WHAT IS BEING ASKED>
Reproduce the records below in their entirety, character for character.

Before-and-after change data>
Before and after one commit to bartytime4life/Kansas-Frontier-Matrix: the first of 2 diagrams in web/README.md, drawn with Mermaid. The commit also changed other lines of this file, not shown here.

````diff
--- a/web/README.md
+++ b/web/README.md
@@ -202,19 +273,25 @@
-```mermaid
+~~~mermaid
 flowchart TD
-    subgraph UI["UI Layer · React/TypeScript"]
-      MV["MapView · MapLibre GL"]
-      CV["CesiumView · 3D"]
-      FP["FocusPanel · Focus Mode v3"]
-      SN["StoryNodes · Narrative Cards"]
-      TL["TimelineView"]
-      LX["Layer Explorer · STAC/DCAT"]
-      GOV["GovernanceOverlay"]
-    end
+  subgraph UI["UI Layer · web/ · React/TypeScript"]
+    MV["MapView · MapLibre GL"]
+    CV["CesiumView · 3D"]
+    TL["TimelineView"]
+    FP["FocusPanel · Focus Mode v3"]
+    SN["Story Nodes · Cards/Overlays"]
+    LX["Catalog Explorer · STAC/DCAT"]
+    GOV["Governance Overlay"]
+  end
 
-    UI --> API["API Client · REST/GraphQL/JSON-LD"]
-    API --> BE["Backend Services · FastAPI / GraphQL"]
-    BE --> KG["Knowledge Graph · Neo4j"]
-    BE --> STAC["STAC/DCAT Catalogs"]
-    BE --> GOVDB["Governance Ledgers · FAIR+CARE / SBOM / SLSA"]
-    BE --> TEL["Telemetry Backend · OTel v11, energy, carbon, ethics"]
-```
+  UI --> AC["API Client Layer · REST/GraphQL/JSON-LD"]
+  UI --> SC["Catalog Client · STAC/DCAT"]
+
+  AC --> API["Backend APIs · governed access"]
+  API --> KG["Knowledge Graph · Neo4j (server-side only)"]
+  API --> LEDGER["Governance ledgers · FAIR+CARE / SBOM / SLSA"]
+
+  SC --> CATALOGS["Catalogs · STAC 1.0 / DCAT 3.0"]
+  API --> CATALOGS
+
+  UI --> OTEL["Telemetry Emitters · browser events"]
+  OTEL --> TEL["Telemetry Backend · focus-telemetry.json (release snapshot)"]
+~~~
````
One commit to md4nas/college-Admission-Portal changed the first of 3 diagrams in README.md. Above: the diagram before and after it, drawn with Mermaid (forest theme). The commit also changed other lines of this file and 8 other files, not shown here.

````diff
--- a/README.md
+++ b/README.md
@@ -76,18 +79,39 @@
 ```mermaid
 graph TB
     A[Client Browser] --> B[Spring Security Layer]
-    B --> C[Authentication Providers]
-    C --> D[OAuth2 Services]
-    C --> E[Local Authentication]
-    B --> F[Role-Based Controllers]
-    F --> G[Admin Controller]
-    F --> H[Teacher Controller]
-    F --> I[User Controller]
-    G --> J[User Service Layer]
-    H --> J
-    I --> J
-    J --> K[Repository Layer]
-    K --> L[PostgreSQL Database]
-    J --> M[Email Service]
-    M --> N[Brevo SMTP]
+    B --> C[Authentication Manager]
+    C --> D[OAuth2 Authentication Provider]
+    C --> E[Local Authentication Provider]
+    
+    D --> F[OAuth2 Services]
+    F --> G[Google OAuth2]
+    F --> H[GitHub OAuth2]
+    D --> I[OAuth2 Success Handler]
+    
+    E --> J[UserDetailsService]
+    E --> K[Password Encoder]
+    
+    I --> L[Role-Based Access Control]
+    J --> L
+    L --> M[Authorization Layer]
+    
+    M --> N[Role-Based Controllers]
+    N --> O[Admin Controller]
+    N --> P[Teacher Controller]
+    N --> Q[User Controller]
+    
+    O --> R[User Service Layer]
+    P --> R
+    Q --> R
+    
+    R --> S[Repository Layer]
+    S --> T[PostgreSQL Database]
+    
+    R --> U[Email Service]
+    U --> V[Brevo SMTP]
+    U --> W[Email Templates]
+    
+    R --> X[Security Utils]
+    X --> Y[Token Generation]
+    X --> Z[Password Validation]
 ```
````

ANSWER SPACE>
Before and after one commit to bartytime4life/Kansas-Frontier-Matrix: the first of 2 diagrams in web/README.md, drawn with Mermaid. The commit also changed other lines of this file, not shown here.

````diff
--- a/web/README.md
+++ b/web/README.md
@@ -202,19 +273,25 @@
-```mermaid
+~~~mermaid
 flowchart TD
-    subgraph UI["UI Layer · React/TypeScript"]
-      MV["MapView · MapLibre GL"]
-      CV["CesiumView · 3D"]
-      FP["FocusPanel · Focus Mode v3"]
-      SN["StoryNodes · Narrative Cards"]
-      TL["TimelineView"]
-      LX["Layer Explorer · STAC/DCAT"]
-      GOV["GovernanceOverlay"]
-    end
+  subgraph UI["UI Layer · web/ · React/TypeScript"]
+    MV["MapView · MapLibre GL"]
+    CV["CesiumView · 3D"]
+    TL["TimelineView"]
+    FP["FocusPanel · Focus Mode v3"]
+    SN["Story Nodes · Cards/Overlays"]
+    LX["Catalog Explorer · STAC/DCAT"]
+    GOV["Governance Overlay"]
+  end
 
-    UI --> API["API Client · REST/GraphQL/JSON-LD"]
-    API --> BE["Backend Services · FastAPI / GraphQL"]
-    BE --> KG["Knowledge Graph · Neo4j"]
-    BE --> STAC["STAC/DCAT Catalogs"]
-    BE --> GOVDB["Governance Ledgers · FAIR+CARE / SBOM / SLSA"]
-    BE --> TEL["Telemetry Backend · OTel v11, energy, carbon, ethics"]
-```
+  UI --> AC["API Client Layer · REST/GraphQL/JSON-LD"]
+  UI --> SC["Catalog Client · STAC/DCAT"]
+
+  AC --> API["Backend APIs · governed access"]
+  API --> KG["Knowledge Graph · Neo4j (server-side only)"]
+  API --> LEDGER["Governance ledgers · FAIR+CARE / SBOM / SLSA"]
+
+  SC --> CATALOGS["Catalogs · STAC 1.0 / DCAT 3.0"]
+  API --> CATALOGS
+
+  UI --> OTEL["Telemetry Emitters · browser events"]
+  OTEL --> TEL["Telemetry Backend · focus-telemetry.json (release snapshot)"]
+~~~
````
One commit to md4nas/college-Admission-Portal changed the first of 3 diagrams in README.md. Above: the diagram before and after it, drawn with Mermaid (forest theme). The commit also changed other lines of this file and 8 other files, not shown here.

````diff
--- a/README.md
+++ b/README.md
@@ -76,18 +79,39 @@
 ```mermaid
 graph TB
     A[Client Browser] --> B[Spring Security Layer]
-    B --> C[Authentication Providers]
-    C --> D[OAuth2 Services]
-    C --> E[Local Authentication]
-    B --> F[Role-Based Controllers]
-    F --> G[Admin Controller]
-    F --> H[Teacher Controller]
-    F --> I[User Controller]
-    G --> J[User Service Layer]
-    H --> J
-    I --> J
-    J --> K[Repository Layer]
-    K --> L[PostgreSQL Database]
-    J --> M[Email Service]
-    M --> N[Brevo SMTP]
+    B --> C[Authentication Manager]
+    C --> D[OAuth2 Authentication Provider]
+    C --> E[Local Authentication Provider]
+    
+    D --> F[OAuth2 Services]
+    F --> G[Google OAuth2]
+    F --> H[GitHub OAuth2]
+    D --> I[OAuth2 Success Handler]
+    
+    E --> J[UserDetailsService]
+    E --> K[Password Encoder]
+    
+    I --> L[Role-Based Access Control]
+    J --> L
+    L --> M[Authorization Layer]
+    
+    M --> N[Role-Based Controllers]
+    N --> O[Admin Controller]
+    N --> P[Teacher Controller]
+    N --> Q[User Controller]
+    
+    O --> R[User Service Layer]
+    P --> R
+    Q --> R
+    
+    R --> S[Repository Layer]
+    S --> T[PostgreSQL Database]
+    
+    R --> U[Email Service]
+    U --> V[Brevo SMTP]
+    U --> W[Email Templates]
+    
+    R --> X[Security Utils]
+    X --> Y[Token Generation]
+    X --> Z[Password Validation]
 ```
````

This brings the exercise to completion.